----- DATA EXCERPTS -----

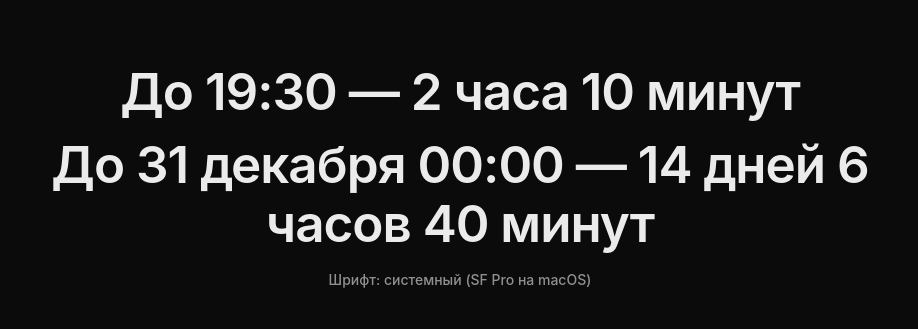
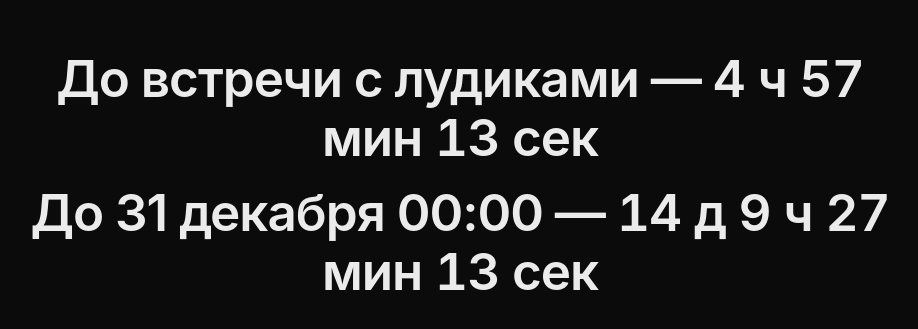
Before and after one commit to ykxdkq9h78-hash/timers, a plain HTML site: page index.html in a window 1280 px wide. Shown: the part 225-554 px from the top of the page, without its empty margins (180-1098 px from the left). Drawn offline with Linux system fonts and the light colour scheme.

Commit message:
Refactor HTML structure and update timer display

```diff
--- a/index.html
+++ b/index.html
@@ -4,29 +4,96 @@
     <meta charset="utf-8" />
     <meta name="viewport" content="width=device-width,initial-scale=1" />
     <title>Таймеры</title>
+
     <style>
       :root { color-scheme: dark; }
-      body{
-        margin:0; height:100vh; display:grid; place-items:center;
-        background:#0b0b0c;
-        font-family:-apple-system,BlinkMacSystemFont,"SF Pro Display","SF Pro Text",
-          "Helvetica Neue",Helvetica,Arial,system-ui,sans-serif;
+
+      body {
+        margin: 0;
+        height: 100vh;
+        display: grid;
+        place-items: center;
+        background: #0b0b0c;
+        font-family: -apple-system, BlinkMacSystemFont, "SF Pro Display", "SF Pro Text",
+          "Helvetica Neue", Helvetica, Arial, system-ui, sans-serif;
       }
-      .wrap{ text-align:center; padding:24px; max-width:900px; }
-      .line{
-        font-size:clamp(24px,4vw,56px);
-        font-weight:600; letter-spacing:-0.02em;
-        color:rgba(255,255,255,0.92); line-height:1.15;
+
+      .wrap {
+        text-align: center;
+        padding: 24px;
+        max-width: 900px;
       }
-      .line + .line{ margin-top:14px; }
-      .hint{ margin-top:18px; font-size:14px; color:rgba(255,255,255,0.55); font-weight:500; }
+
+      .line {
+        font-size: clamp(24px, 4vw, 56px);
+        font-weight: 600;
+        letter-spacing: -0.02em;
+        color: rgba(255, 255, 255, 0.92);
+        line-height: 1.15;
+      }
+
+      .line + .line {
+        margin-top: 16px;
+      }
+
+      .time {
+        font-variant-numeric: tabular-nums;
+      }
     </style>
   </head>
+
   <body>
     <div class="wrap">
-      <div class="line">До 19:30 — 2 часа 10 минут</div>
-      <div class="line">До 31 декабря 00:00 — 14 дней 6 часов 40 минут</div>
-      <div class="hint">Шрифт: системный (SF Pro на macOS)</div>
+      <div class="line">
+        До встречи с лудиками —
+        <span id="to1930" class="time"></span>
+      </div>
+
+      <div class="line">
+        До 31 декабря 00:00 —
+        <span id="toNY" class="time"></span>
+      </div>
     </div>
+
+    <script>
+      function formatDiff(ms) {
+        if (ms <= 0) return "0 сек";
+
+        const totalSeconds = Math.floor(ms / 1000);
+        const days = Math.floor(totalSeconds / 86400);
+        const hours = Math.floor((totalSeconds % 86400) / 3600);
+        const minutes = Math.floor((totalSeconds % 3600) / 60);
+        const seconds = totalSeconds % 60;
+
+        const parts = [];
+        if (days) parts.push(`${days} д`);
+        if (hours || days) parts.push(`${hours} ч`);
+        if (minutes || hours || days) parts.push(`${minutes} мин`);
+        parts.push(`${seconds} сек`);
+
+        return parts.join(" ");
+      }
+
+      function updateTimers() {
+        const now = new Date();
+
+        // Сегодня 19:30 — встреча с лудиками
+        const meeting = new Date();
+        meeting.setHours(19, 30, 0, 0);
+
+        // 31 декабря 00:00
+        const year = now.getFullYear();
+        const endOfYear = new Date(year, 11, 31, 0, 0, 0, 0);
+
+        document.getElementById("to1930").textContent =
+          formatDiff(meeting - now);
+
+        document.getElementById("toNY").textContent =
+          formatDiff(endOfYear - now);
+      }
+
+      updateTimers();
+      setInterval(updateTimers, 1000);
+    </script>
   </body>
 </html>
```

-----

### [PROBLEM STATEMENT]
Quote each entry above verbatim and drop the pictures.

### [SOLUTION]
Before and after one commit to ykxdkq9h78-hash/timers, a plain HTML site: page index.html in a window 1280 px wide. Shown: the part 225-554 px from the top of the page, without its empty margins (180-1098 px from the left). Drawn offline with Linux system fonts and the light colour scheme.

Commit message:
Refactor HTML structure and update timer display

```diff
--- a/index.html
+++ b/index.html
@@ -4,29 +4,96 @@
     <meta charset="utf-8" />
     <meta name="viewport" content="width=device-width,initial-scale=1" />
     <title>Таймеры</title>
+
     <style>
       :root { color-scheme: dark; }
-      body{
-        margin:0; height:100vh; display:grid; place-items:center;
-        background:#0b0b0c;
-        font-family:-apple-system,BlinkMacSystemFont,"SF Pro Display","SF Pro Text",
-          "Helvetica Neue",Helvetica,Arial,system-ui,sans-serif;
+
+      body {
+        margin: 0;
+        height: 100vh;
+        display: grid;
+        place-items: center;
+        background: #0b0b0c;
+        font-family: -apple-system, BlinkMacSystemFont, "SF Pro Display", "SF Pro Text",
+          "Helvetica Neue", Helvetica, Arial, system-ui, sans-serif;
       }
-      .wrap{ text-align:center; padding:24px; max-width:900px; }
-      .line{
-        font-size:clamp(24px,4vw,56px);
-        font-weight:600; letter-spacing:-0.02em;
-        color:rgba(255,255,255,0.92); line-height:1.15;
+
+      .wrap {
+        text-align: center;
+        padding: 24px;
+        max-width: 900px;
       }
-      .line + .line{ margin-top:14px; }
-      .hint{ margin-top:18px; font-size:14px; color:rgba(255,255,255,0.55); font-weight:500; }
+
+      .line {
+        font-size: clamp(24px, 4vw, 56px);
+        font-weight: 600;
+        letter-spacing: -0.02em;
+        color: rgba(255, 255, 255, 0.92);
+        line-height: 1.15;
+      }
+
+      .line + .line {
+        margin-top: 16px;
+      }
+
+      .time {
+        font-variant-numeric: tabular-nums;
+      }
     </style>
   </head>
+
   <body>
     <div class="wrap">
-      <div class="line">До 19:30 — 2 часа 10 минут</div>
-      <div class="line">До 31 декабря 00:00 — 14 дней 6 часов 40 минут</div>
-      <div class="hint">Шрифт: системный (SF Pro на macOS)</div>
+      <div class="line">
+        До встречи с лудиками —
+        <span id="to1930" class="time"></span>
+      </div>
+
+      <div class="line">
+        До 31 декабря 00:00 —
+        <span id="toNY" class="time"></span>
+      </div>
     </div>
+
+    <script>
+      function formatDiff(ms) {
+        if (ms <= 0) return "0 сек";
+
+        const totalSeconds = Math.floor(ms / 1000);
+        const days = Math.floor(totalSeconds / 86400);
+        const hours = Math.floor((totalSeconds % 86400) / 3600);
+        const minutes = Math.floor((totalSeconds % 3600) / 60);
+        const seconds = totalSeconds % 60;
+
+        const parts = [];
+        if (days) parts.push(`${days} д`);
+        if (hours || days) parts.push(`${hours} ч`);
+        if (minutes || hours || days) parts.push(`${minutes} мин`);
+        parts.push(`${seconds} сек`);
+
+        return parts.join(" ");
+      }
+
+      function updateTimers() {
+        const now = new Date();
+
+        // Сегодня 19:30 — встреча с лудиками
+        const meeting = new Date();
+        meeting.setHours(19, 30, 0, 0);
+
+        // 31 декабря 00:00
+        const year = now.getFullYear();
+        const endOfYear = new Date(year, 11, 31, 0, 0, 0, 0);
+
+        document.getElementById("to1930").textContent =
+          formatDiff(meeting - now);
+
+        document.getElementById("toNY").textContent =
+          formatDiff(endOfYear - now);
+      }
+
+      updateTimers();
+      setInterval(updateTimers, 1000);
+    </script>
   </body>
 </html>
```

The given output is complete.